We spoke with Michele Polci, director of citywide catering sales at Caesars Entertainment, about how her team meets the growing expectation for experiential culinary in meetings and incentives. Here’s what she had to say.
How can planners use F&B during networking or breakout sessions to bring attendees together?
The beauty of having face-to-face meetings is that they provide a platform for planners to use a variety of different events to bond attendees. Depending on the meeting, and frequency of events, planners can be faced with a number of first time attendees. Food and beverage is a great way to break the ice.
The new industry term used within the past year has been “experiential,” which is going a step beyond static food stations and incorporating action into the mix. I believe it will continue to define events in the future. Imagine the types of conversations that develop in the crowd when a bartender is smoking whiskey, or torching citrus to bring out the essence in the oil for the cocktail. Conversations begin, and moments happen between attendees and staff.
Experiential food and beverage can be easily accomplished with craft cocktails and coffee bars. A caprese salad is great but how about the experience of a chef pulling the mozzarella in front of you and being able to customize the types of oils, vinegars and salts to your preference? It gets everyone talking to one another and helps build relationships.
In what ways can planners incorporate local traditions and culture into F&B experiences during shorter meetings or events?
Planners have a huge internal pressure to not let grass grow under their feet and recreate the wheel to keep events fresh and exciting. I encourage people to embrace the location of the meeting and rely of the chef’s interpretation or regional cuisine. Unless the event is held in the same location every year, this flexibility works out to the planner and attendees benefit.
The chefs are going to use the best seasonal ingredients and sustainable food in their area. Local traditions and culture can be incorporated, from the way its prepared to the final presentation. Breaks are a great way to highlight this as well. Think a of a beach theme in Atlantic City, with salt water taffy, warm pretzel and frozen lemonade, or a nature break in Lake Tahoe of raw nuts, organic dried fruit and buffalo jerky. The options are endless.
Any tips for achieving F&B customization at large-scale conferences?
Planners should share their goals and objectives of what needs to be accomplished with the property catering services team at the start of the process.

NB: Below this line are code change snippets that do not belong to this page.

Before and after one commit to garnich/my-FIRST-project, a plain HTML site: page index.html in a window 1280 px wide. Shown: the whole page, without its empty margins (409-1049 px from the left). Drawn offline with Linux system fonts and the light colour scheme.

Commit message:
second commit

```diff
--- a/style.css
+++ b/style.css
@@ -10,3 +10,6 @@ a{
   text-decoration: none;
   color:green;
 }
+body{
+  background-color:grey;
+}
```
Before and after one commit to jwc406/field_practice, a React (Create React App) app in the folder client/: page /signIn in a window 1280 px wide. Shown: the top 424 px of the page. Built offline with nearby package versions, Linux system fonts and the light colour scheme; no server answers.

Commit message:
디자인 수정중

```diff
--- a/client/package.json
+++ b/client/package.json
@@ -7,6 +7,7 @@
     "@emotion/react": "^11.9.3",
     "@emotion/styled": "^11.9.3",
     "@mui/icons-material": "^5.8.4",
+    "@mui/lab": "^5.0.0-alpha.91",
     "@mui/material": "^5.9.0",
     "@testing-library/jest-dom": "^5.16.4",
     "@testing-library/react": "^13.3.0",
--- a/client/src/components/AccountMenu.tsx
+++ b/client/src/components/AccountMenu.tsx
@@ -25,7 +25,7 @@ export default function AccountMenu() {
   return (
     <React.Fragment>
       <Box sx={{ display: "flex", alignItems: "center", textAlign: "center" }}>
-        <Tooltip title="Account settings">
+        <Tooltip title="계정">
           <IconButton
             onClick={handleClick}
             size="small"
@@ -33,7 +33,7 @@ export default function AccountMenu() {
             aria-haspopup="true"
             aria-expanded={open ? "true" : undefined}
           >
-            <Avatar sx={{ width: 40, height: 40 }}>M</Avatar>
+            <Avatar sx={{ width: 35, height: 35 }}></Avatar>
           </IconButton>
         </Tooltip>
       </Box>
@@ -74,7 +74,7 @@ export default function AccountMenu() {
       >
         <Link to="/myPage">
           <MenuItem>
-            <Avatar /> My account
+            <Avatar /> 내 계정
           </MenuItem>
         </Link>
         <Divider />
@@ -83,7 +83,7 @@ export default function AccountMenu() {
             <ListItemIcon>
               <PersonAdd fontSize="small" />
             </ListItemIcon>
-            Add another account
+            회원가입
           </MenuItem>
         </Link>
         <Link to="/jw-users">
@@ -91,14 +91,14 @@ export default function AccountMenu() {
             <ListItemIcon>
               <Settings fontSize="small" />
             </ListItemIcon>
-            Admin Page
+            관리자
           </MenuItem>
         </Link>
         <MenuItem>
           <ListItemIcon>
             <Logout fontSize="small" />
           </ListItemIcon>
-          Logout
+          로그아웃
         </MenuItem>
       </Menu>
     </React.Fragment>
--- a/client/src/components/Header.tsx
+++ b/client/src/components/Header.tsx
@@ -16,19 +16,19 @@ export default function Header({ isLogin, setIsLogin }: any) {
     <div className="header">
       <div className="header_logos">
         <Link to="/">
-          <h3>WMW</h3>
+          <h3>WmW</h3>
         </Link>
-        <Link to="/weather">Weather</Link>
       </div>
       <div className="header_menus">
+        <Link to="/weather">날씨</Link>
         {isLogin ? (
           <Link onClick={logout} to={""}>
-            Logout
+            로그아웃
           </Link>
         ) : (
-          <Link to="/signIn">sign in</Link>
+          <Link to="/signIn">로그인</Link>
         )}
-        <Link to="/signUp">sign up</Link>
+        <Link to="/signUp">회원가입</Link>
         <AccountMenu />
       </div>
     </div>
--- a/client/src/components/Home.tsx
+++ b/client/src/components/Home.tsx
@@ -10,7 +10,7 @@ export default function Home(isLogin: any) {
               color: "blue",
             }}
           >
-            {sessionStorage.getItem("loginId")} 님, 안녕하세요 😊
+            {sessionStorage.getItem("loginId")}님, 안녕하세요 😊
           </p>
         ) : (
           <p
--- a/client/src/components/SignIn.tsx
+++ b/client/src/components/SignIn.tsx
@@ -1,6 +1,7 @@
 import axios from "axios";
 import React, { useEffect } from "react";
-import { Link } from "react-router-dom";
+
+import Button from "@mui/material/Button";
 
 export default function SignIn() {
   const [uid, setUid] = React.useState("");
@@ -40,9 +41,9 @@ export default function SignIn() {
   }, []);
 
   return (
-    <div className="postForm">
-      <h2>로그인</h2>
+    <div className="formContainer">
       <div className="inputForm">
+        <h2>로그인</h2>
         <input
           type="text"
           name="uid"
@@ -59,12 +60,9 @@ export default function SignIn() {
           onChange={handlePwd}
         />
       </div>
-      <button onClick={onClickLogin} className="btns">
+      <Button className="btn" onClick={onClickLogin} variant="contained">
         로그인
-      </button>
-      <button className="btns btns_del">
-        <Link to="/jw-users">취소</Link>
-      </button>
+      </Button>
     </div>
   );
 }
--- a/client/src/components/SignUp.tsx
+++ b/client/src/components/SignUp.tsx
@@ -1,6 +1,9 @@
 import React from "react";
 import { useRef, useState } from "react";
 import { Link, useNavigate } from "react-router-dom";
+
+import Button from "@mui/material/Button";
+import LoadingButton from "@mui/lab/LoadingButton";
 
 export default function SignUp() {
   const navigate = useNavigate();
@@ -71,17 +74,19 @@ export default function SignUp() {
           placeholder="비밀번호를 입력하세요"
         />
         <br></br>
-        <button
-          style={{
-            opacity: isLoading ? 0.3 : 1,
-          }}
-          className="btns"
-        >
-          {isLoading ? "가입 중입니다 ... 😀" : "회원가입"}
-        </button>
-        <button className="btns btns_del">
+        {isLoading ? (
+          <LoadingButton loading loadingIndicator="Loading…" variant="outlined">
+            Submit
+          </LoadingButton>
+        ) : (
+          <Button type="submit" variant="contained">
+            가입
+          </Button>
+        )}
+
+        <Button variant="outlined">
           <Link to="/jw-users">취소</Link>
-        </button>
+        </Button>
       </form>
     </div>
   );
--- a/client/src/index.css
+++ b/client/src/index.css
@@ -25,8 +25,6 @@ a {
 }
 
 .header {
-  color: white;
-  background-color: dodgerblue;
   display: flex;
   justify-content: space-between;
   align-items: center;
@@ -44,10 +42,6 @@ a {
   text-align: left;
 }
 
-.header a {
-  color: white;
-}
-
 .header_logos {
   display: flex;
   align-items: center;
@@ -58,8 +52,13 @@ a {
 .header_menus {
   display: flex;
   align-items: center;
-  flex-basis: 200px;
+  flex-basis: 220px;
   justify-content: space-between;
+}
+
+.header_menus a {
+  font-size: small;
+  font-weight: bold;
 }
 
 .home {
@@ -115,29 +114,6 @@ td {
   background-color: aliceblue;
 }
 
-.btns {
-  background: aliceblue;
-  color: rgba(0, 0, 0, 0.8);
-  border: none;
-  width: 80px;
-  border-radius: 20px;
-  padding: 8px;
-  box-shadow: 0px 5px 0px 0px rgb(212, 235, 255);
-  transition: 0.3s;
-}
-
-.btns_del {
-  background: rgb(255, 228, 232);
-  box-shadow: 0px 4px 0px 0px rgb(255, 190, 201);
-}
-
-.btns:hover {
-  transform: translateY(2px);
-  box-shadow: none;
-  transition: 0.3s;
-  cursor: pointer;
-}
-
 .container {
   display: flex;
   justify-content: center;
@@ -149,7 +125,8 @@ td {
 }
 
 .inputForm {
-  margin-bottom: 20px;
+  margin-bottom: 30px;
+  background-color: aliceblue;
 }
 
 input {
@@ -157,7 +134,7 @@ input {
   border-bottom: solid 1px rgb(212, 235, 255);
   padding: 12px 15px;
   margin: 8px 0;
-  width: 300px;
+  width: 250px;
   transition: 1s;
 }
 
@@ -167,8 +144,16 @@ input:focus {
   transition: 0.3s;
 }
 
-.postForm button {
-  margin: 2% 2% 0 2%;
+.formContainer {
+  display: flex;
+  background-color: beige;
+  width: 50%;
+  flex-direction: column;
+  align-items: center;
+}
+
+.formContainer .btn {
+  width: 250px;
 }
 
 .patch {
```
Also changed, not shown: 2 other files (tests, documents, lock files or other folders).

It is best to start with an idea of what customization you are looking for and your budget. Banquet menus are great guides but most banquet chefs in our industry love stepping outside of the menus, being creative and trying something new.